Attention to detail isn’t new in videogames, however, the effort some developers put into their games to create an experience that is unlike any other often being the key contributing factor as to whether the overall product -- the end result of a carefully considered vision or idea -- is successful or not. Games like the Uncharted series, Grand Theft Auto IV and BioShock all take care to include the little details, minor additions that will cooperate and assist major ones in forming a particular point of view, understanding or atmosphere, each enhancing the overall experience rather than detracting from it.
A Sap Sac hanging on the side of a wall.
But Metroid Prime’s attention to detail is, I would argue, a lot more subtle than the aforementioned games -- and it’s worth pointing out that they’re all current generation games, too -- using existing features of the game’s world to enhance the immersion. Rain droplets fall onto Samus Aran’s visor if she looks up towards the sky, whilst other drops splash and bead on her infamous beam cannon. Flamethrowers in the Magmoor Caverns area of Tallon IV -- initially something to be avoided -- can be frozen once the Ice Beam has been acquired, progress beyond them now achievable with relative and quick ease. The electricity of Samus’ Wave Beam pulsates whilst the Ice Beam leaves a tiny, cold fog as she moves her beam cannon around. Juice from a Sap Sac drips once it has exploded, whilst acid from a mindless creature’s attack splashes on Samus’ visor upon impact. Fish gently swim amongst the water, quickly scurrying as Samus draws near; a reflection of Samus Aran’s eyes and face can be seen as a burst of light emanates from a nearby explosion; steam clogs up her visor and limits visibility for a brief period of time. When submerged underwater -- particularly before the acquisition of the Gravity Suit -- movements become slow and subdued, with a pleasing sense of weight and a floaty feel making for a nice contrast to the usually quick, agile movements enjoyed on land; the morph ball’s bomb jump ability also shares a similar feeling of weight and casual buoyancy, bobbing up slowly rather than bouncing immediately as on land. Continuing the underwater theme, it actually feels like you truly are submerged when traversing its many depths, the cold, blue and translucent water stretching out beautifully while the aforementioned movement and the game’s clever use of sound enhances the feeling and ensures its effectiveness. Few other games can achieve this submerged feeling -- BioShock 2 is one of the only other examples that comes to mind -- keeping the immersion high and the game’s unique attention to detail amazing.

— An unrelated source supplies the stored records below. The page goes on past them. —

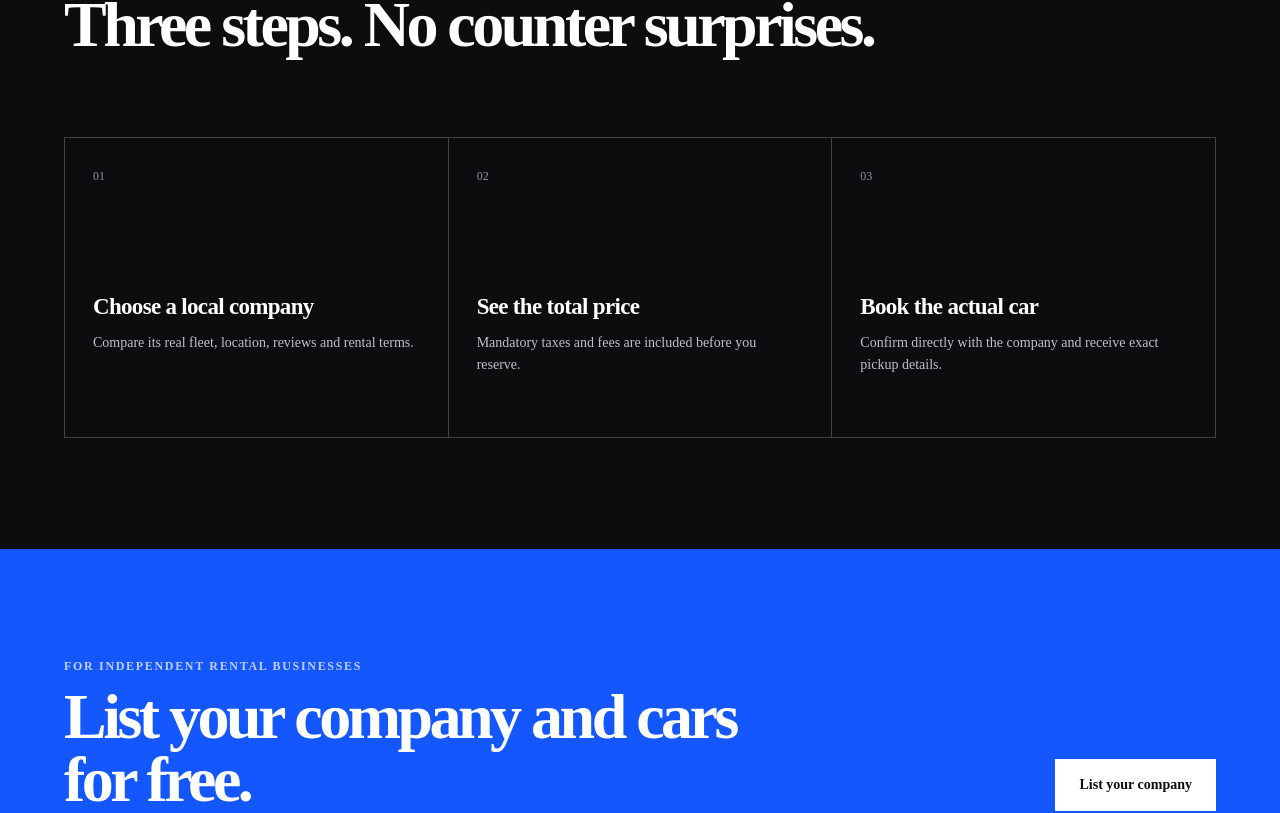
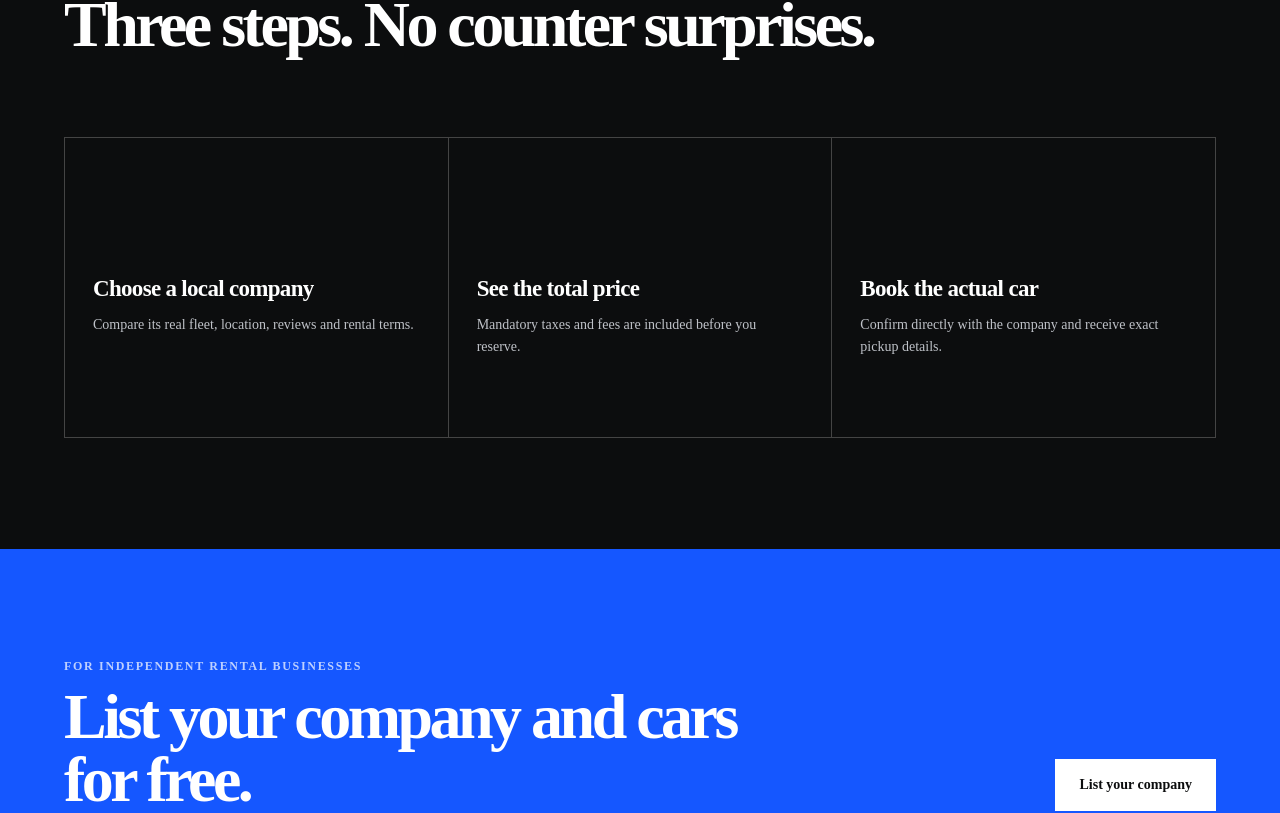
Before and after one commit to thevanrental/car-bookings, a React (Vite) app: page / in a window 1280 px wide. Shown: the part 3431-4244 px from the top of the page. Built offline with nearby package versions, Linux system fonts and the light colour scheme.

Commit message:
Remove step numbers from how-it-works section

```diff
--- a/src/App.tsx
+++ b/src/App.tsx
@@ -235,7 +235,7 @@ export default function App() {
 
       <section className="how section" id="how">
         <div className="section-heading"><div><p className="eyebrow">{t.simple}</p><h2>{t.stepsTitle}</h2></div></div>
-        <ol><li><span>01</span><h3>{t.step1}</h3><p>{t.step1Text}</p></li><li><span>02</span><h3>{t.step2}</h3><p>{t.step2Text}</p></li><li><span>03</span><h3>{t.step3}</h3><p>{t.step3Text}</p></li></ol>
+        <ol><li><h3>{t.step1}</h3><p>{t.step1Text}</p></li><li><h3>{t.step2}</h3><p>{t.step2Text}</p></li><li><h3>{t.step3}</h3><p>{t.step3Text}</p></li></ol>
       </section>
 
       <section className="list-company section" id="list-company">
```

Fish scurrying about as Samus approaches.
Enemies also receive this level of attention, with a variety of ways to kill them coming to mind. The environment plays a part, a carefully placed shot on a nearby Sap Sac instantly killing something upon its explosion, whilst an idle defense turret can explode on impact from a missile or be disabled by a few shots of the Wave Beam, collapsing it in confusion. The Space Pirates aren’t immune either, their weaves and dodges of one beam quickly turned around as you freeze them, their bodies crumbling to pieces upon another concussive shot. Even boss battles contain subtle ways in which to attack, allowing for strategies that might not be immediately obvious.
The little things may not be unique to Metroid Prime nor might they be instantly apparent, but they all combine to enhance the game overall and assist with immersion, leaving a tiny but acknowledging smile on the face of those who notice them, and indirectly improving the experience of those who don’t.